According to Eventbrite: “[t]he overall tone and message of the all-encompassing trailer, in combination with Matt Walsh’s related public statements, helped determine the removals—not any individual timestamp.” Eventbrite also removed Riley Gaines’ event from its website. Again, Eventbrite did not consider the event page in reaching this conclusion. Instead, Eventbrite made this determination based on three of Gaines’s social media posts. The report also reveals how other events that appeared to violate Eventbrite’s Community Guidelines remained on the site.

During the investigation, Bonterra told the Committee that Independent Women’s Forum (IWF) violated the Bonterra-EveryAction policies because it “works to restrict the rights of the LGBTQ community.” The Committee was not able to find any instance where IWF advocated for hate, discrimination, or violence against anyone.

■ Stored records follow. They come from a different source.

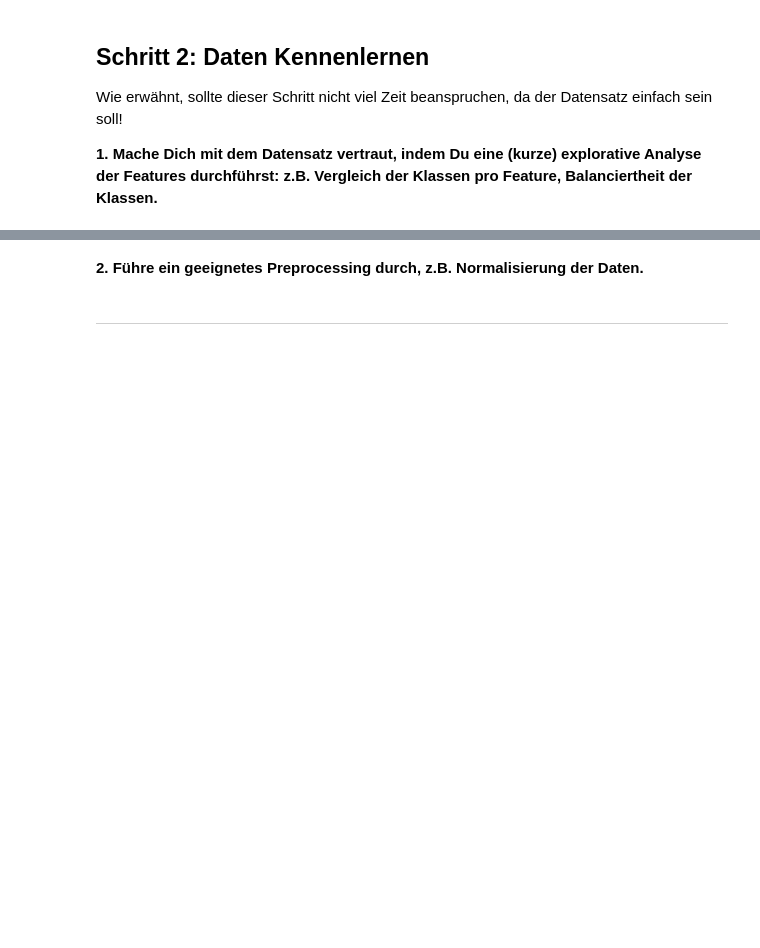
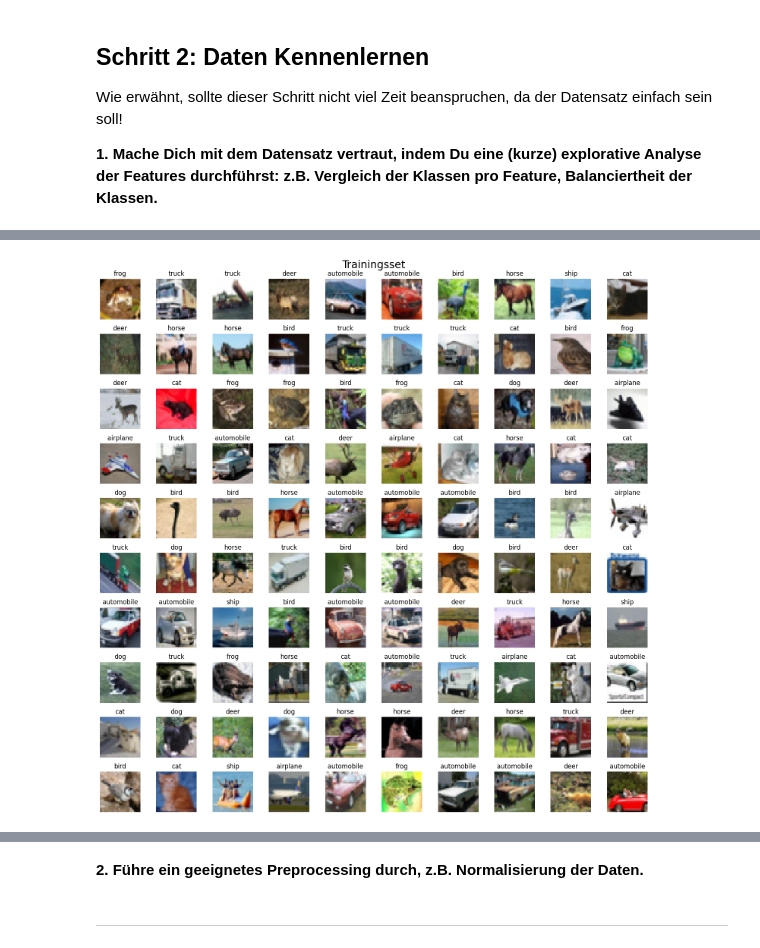
Before and after one commit to 7ben18/fhnw-del-Deep-Learning, a Jupyter notebook: del-Minichallenge-1/del-Minichallenge-1-SiBenTran.ipynb, the cells around one changed output, grey strips where cells are left out. Saved outputs shown, nothing was run; the diff lists cells and outputs as text; code cells hidden in the pictures; blank space fills up the shorter version.

```diff
--- a/del-Minichallenge-1/del-Minichallenge-1-SiBenTran.ipynb
+++ b/del-Minichallenge-1/del-Minichallenge-1-SiBenTran.ipynb
@@ -63,0 +99,4 @@ Klassen.**
+# %%
+# Laden der CIFAR-10 Daten
+cifar_trainset = torchvision.datasets.CIFAR10(root='./data', download=True, transform=None)
+cifar_testset = torchvision.datasets.CIFAR10(root='./data', train=False, download=True, transform=None)
@@ -63,0 +126,14 @@ Klassen.**
+# %%
+# plot trainingsset 10x10 grid
+fig, ax = plt.subplots(10, 10, figsize=(15, 15))
+for i in range(10):
+    for j in range(10):
+        ax[i, j].imshow(cifar_trainset.data[i*10+j])
+        ax[i, j].set_title(cifar_trainset.classes[cifar_trainset.targets[i*10+j]])
+        ax[i, j].axis('off')
+        ax[i, j].grid(False)
+plt.suptitle('Trainingsset', fontsize=20)
+plt.tight_layout()
+plt.show()
+# %% [output]
+[figure, added]
```
Also changed, not shown: parts of 13 cells of this notebook, 2 other files.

Yet Bonterra continues to power fundraisers for the New Jersey chapter of the Council on American-Islamic Relations and the Institute for Palestine Studies—two organizations that put out statements celebrating Hamas’s October 7, 2023 terrorist attack on Israel.  

Key report findings:

1. Online Service Providers provide important products and services that organizations and businesses rely on to operate—often in markets with only a few providers of such services. As a result, when an Online Service Provider terminates or denies service to a user, the user often struggles to find a replacement.

2. Online Service Providers establish broad, vague, and ill-defined terms of service, which include some type of “anti-hate” provisions that maximize their flexibility when denying and terminating services.

3. Online Service Providers apply their terms of service not only to users’ activity on their platform, but also users’ activity outside of it.

4. Online Service Providers often employ teams of employees who investigate potential violations of the terms of service. In investigating potential violations, those employees review users’ actions outside of the Online Service Provider’s platform.

5. Online Service Providers often rely on left-wing groups, like SPLC and ADL, when deciding which users to deny access or services.

6. Online Service Providers employ unfair procedures when they terminate or deny services based on a violation of the terms of service:

a. Although Online Service Providers sometimes specify which terms of service provision a user violated, they do not explain how the user violated that provision. Therefore, even when there may technically be an avenue for users to challenge terminations or denials, there is no effective way to do so.

b. The Online Service Providers usually do not provide advance notice of the terminations, forcing banned users to scramble to find an alternative service and interrupting the users’ operations.

7. These factors combine to chill conservative speech and hobble organizations that advocate for conservative values.

The report concludes with the following recommendations:

1. Legislation requiring Online Service Providers to publish the standards, including detailed definitions of all key terms and phrases, they may employ to deny or cancel services.

2. Legislation requiring Online Service Providers to provide written notice to a user when refusing to provide a service or cancelling a service based on the user’s violation of the terms of service. This written notice must specifically identify the users’ actions that violated the terms of service. The Online Service Providers must also request the user’s permission to post the refusal or cancellation on its public website and do so if the user gives that permission.

3. Legislation requiring Online Service Providers to publish an annual report on their public websites outlining actions taken to enforce their terms of service. This report must include the number of instances that the Online Service Provider denied or cancelled service based on the terms of service, and, for each instance, the specific provision that was violated, as well as the source for the alert of the violation.

Read the full report HERE.